In a simple model with hidden action, we analyze the role of nonwage benefits (perks) in the structure of incentive-compatible contracts. We show that the provision of perks depends on the size of the agent’s reservation wage. The two main results are: (a) for low levels of the reservation wage, perks are never provided by the principal, but the agent may decide to buy, as own consumption, a certain amount of private benefits; (b) for high levels, the principal may find it profitable to offer perks, and the equilibrium quantity increases more than proportionally with the reservation wage, up to the first-best level.

Who pays for workplace benefits?

Maurizio Caserta;Livio Ferrante
;
Francesco Reito
2020

Abstract

In a simple model with hidden action, we analyze the role of nonwage benefits (perks) in the structure of incentive-compatible contracts. We show that the provision of perks depends on the size of the agent’s reservation wage. The two main results are: (a) for low levels of the reservation wage, perks are never provided by the principal, but the agent may decide to buy, as own consumption, a certain amount of private benefits; (b) for high levels, the principal may find it profitable to offer perks, and the equilibrium quantity increases more than proportionally with the reservation wage, up to the first-best level.
moral hazard, perks, reservation wage
File in questo prodotto:
Non ci sono file associati a questo prodotto.

I documenti in IRIS sono protetti da copyright e tutti i diritti sono riservati, salvo diversa indicazione.

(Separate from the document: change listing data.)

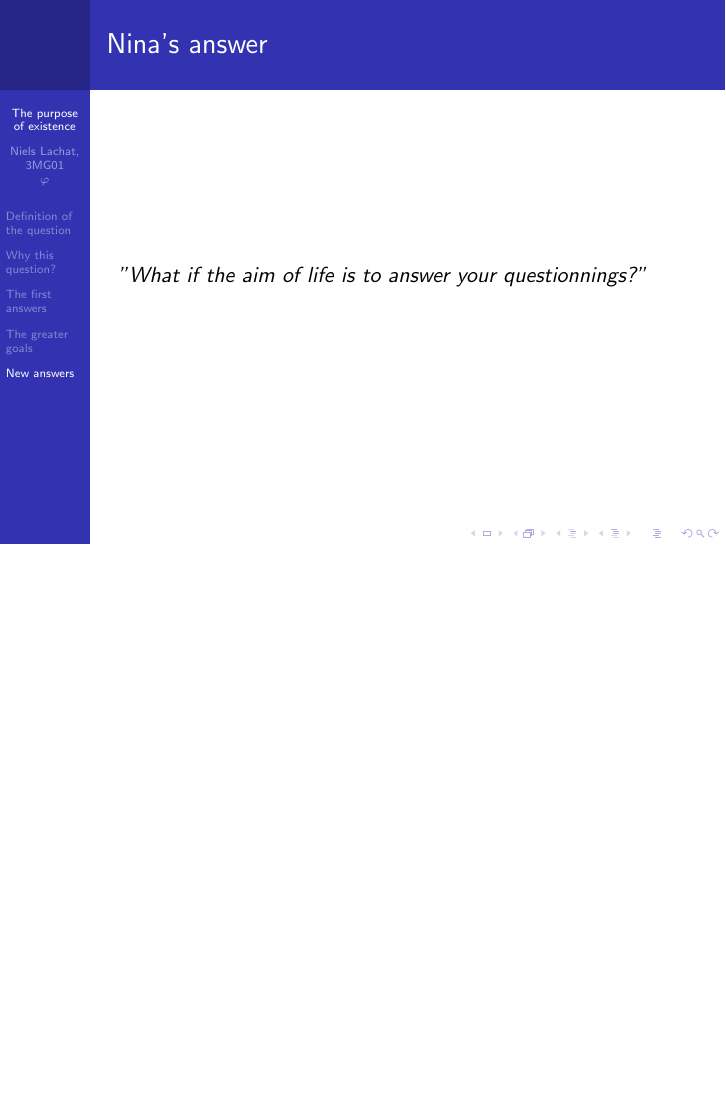
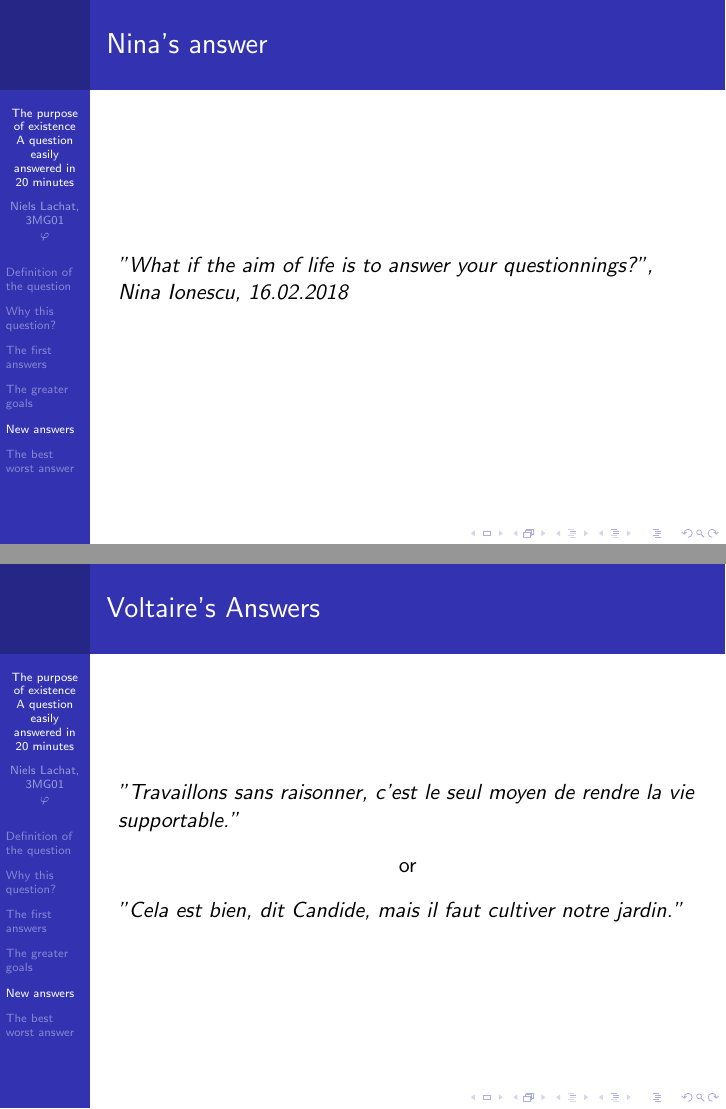
Before and after one commit to Nitwix/lddr_git, LaTeX slides (philo/presentation/tex/slides.tex): page 8 of 8 before the commit and pages 8 and 9 of 10 after it, the two joined at a grey line, the shorter picture padded with empty space. Compiled offline with pdfLaTeX.

Commit message:
travail sur exposé philo

```diff
--- a/philo/presentation/tex/slides.tex
+++ b/philo/presentation/tex/slides.tex
@@ -2,10 +2,9 @@
 
 \usetheme{Berkeley}
 
-%\usepackage{animate}
 \usepackage{hyperref}
 
-\title{The purpose of existence}
+\title{The purpose of existence \\ A question easily answered in 20 minutes}
 \author{Niels Lachat, 3MG01 \\ $\varphi$}
 \date{March 2018}
 
@@ -86,5 +86,19 @@
     \begin{frame}
     		\frametitle{Nina's answer}
 
-    		\textit{"What if the aim of life is to answer your questionnings?"}
+    		\textit{"What if the aim of life is to answer your questionnings?", Nina Ionescu, 16.02.2018}
     		%not satisfactory: What if there is no answer? I'll have spent my life looking for something that doesn't exist
+    \end{frame}
+    \begin{frame}
+    		\frametitle{Voltaire's Answers}
+
+    		\textit{"Travaillons sans raisonner, c'est le seul moyen de rendre la vie supportable."}
+    		\begin{center}
+    		or
+    		\end{center}
+    		\textit{"Cela est bien, dit Candide, mais il faut cultiver notre jardin."}
+
+    		%Acceptable answers, but still frustrating
+    \end{frame}
+
+    \section{The best worst answer}
```
Also changed, not shown: philo/presentation/tex/slides.pdf, philo/presentation/tex/slides.tex (9 more changed lines), 6 other files.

Utilizza questo identificativo per citare o creare un link a questo documento: http://hdl.handle.net/20.500.11769/374948
Citazioni
  • ???jsp.display-item.citation.pmc??? ND
  • Scopus ND
  • ???jsp.display-item.citation.isi??? ND
social impact